MacKenzie et al. [31] investigated thermal transformation of natural imogolite by using DTA-TGA, 29Si MAS NMR and 27Al MAS NMR and proposed the structural models which were changed by heating. The results of DTA-TGA showing thermal transformation of imogolite are explained based on their literature. The endothermic peaks at 110 °C and 400 °C were attributed to the loss of adsorbed water and dehydroxylation, respectively. Amorphism of imogolite occurred by these dehydroxylations. The exothermic peak at 950 °C was attributed to crystallization to mullite (Al6Si2O13). Donkai et al. [11] investigated thermal transformation of natural imogolite up to 1600 °C using XRD and IR and reported the formation of tridymite (SiO2) with mullite crystals above 1200 °C. Hatakeyama et al. [34] investigated the transformation heat-treated synthetic imogolite by using 27Al MAS NMR and 27Al multiple-quantum magic-angle-spinning (MQMAS) NMR. These results show five- and four-coordinated Al is formed above 350 °C in amorphous materials clearly.

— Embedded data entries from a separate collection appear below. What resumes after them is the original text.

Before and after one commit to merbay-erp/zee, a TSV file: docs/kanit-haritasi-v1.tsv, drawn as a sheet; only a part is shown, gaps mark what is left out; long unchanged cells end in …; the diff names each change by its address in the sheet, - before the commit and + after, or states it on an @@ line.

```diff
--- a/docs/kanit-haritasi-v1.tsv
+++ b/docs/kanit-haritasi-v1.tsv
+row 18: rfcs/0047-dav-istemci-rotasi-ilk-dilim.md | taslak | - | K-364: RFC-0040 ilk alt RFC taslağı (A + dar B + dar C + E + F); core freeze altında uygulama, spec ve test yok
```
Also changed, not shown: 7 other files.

2.1.4. Catalytic properties

It has been known that imogolite has surface acidity [35]. The acid strength of it is increased by heat treatment. Natural imogolite calcined at various temperatures were used as catalysts for the isomerization of 1-butene [21]. This reaction proceeded effectively over samples calcined at 400 °C. The decomposition reaction of organic peroxides also was investigated using Cu2+ loaded imogolite calcined at 500 °C. Furthermore, it was mentioned that imogolite calcined at temperature up to 750 °C exhibited the shape selective adsorption. Bonelli et al. [36] have studied in situ IR spectroscopy of synthetic imogolite which adsorbed CO, ammonia, methanol or phenol and catalytic tests using gas-phase phenol reactions with methanol. They showed that a small amount of Al3+ Lewis acid sites to adsorb CO existed, the adsorbed ammonia on imogolite evacuated at 150 °C was observed as NH4+ species and, in addition, a probe such as CO, ammonia, methanol or phenol could interact with inner silanols. The reaction of phenol with methanol was performed over imogolite after thermal treatment at 300 °C and at 500 °C. The activity was shown over samples heated at 500 °C and o-cresol and anisole were obtained as products.

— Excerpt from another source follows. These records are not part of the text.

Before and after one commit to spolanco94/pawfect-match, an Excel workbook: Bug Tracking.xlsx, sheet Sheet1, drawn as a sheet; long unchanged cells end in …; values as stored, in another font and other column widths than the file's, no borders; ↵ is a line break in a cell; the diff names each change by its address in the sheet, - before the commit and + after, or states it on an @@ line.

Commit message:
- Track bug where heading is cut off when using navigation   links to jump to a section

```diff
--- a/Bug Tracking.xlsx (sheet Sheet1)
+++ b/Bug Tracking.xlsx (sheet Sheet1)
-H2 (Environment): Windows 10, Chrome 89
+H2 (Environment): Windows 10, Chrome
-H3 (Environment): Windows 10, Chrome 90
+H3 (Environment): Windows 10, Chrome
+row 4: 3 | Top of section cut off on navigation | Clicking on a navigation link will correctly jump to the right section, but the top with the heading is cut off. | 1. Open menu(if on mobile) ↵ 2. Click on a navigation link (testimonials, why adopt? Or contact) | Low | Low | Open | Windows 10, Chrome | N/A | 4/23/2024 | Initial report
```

We have investigated the acidic property of imogolite without heat treatment [37]. At first, we attempted an isomerization reaction of α-pinene on synthetic imogolite. It is known that the isomerization products of α-pinene depend on the acid or base property of the catalyst. In the case of acid catalysts, α-pinene isomerize to limonene, camphene and tricyclene [38]. Prior to the reaction imogolite was dried at 120 °C for 12 hours. The isomerization reaction of α-pinene was carried out at 80 °C for 3 hours or 24 hours using an evacuated batch reactor. In a typical experiment, the reactor was loaded with 12.6 mmol of α-pinene and 50 mg of catalyst. The α-pinene did not react on it. It was reported that imogolite had a weak acid property, however it was not detected in this reaction.

Although isomerization of α-pinene did not occurre, some oxidation products of it were detected slightly. So the oxidation reaction of cyclohexene using hydrogen peroxide was carried out to test the possibility as an oxidation catalyst.

In a typical catalytic experiment for oxidation [38], the reaction was carried out by using 25 mmol of cyclohexene, 25 mmol of H2O2 (30 wt%) and 30 ml of acetic acid or acetonitrile as a solvent with 100 mg of catalyst under being stirred at 50 °C. The results of the oxidation reaction of cyclohexene with H2O2 are listed in Table 1. Without a catalyst the oxidation products such as trans-1,2-cyclohexanediol, cis-1,2-cyclohexanediol and 2-cyclohexene-1-ol were observed using acetic acid as solvent. With imogolite the yield of these oxidation products was increased, but the selectivity was almost the same as the control experiment. This result indicates that imogolite has the potential of concentration and acts as a field of reaction to increase collision frequency.

/ %
no catalyst14.612.01.3
/ %
no catalyst52.343.24.5

Table 1.

Oxidation of cyclohexene with H2O2 over imogolite in acetic acid as a solvent. [38]Reaction condition: temperature 50 °C, time 6h, imogolite 100 mg 1-ol : 2-cyclohexene-1-ol, trans-diol : trans-1,2-cyclohexanediol, cis-diol: 1,2-cyclohexanediol

In the case of using acetonitrile as the solvent, the oxidation products were not detected for 27 hours of reaction time. In the case of imogolite, 2-cyclohexene-1-ol and 1,2-epoxycyclohexene were produced with 0.5 % and 0.8 % yields, respectively. This results shows that imogolite has the possibility as an oxidation catalyst.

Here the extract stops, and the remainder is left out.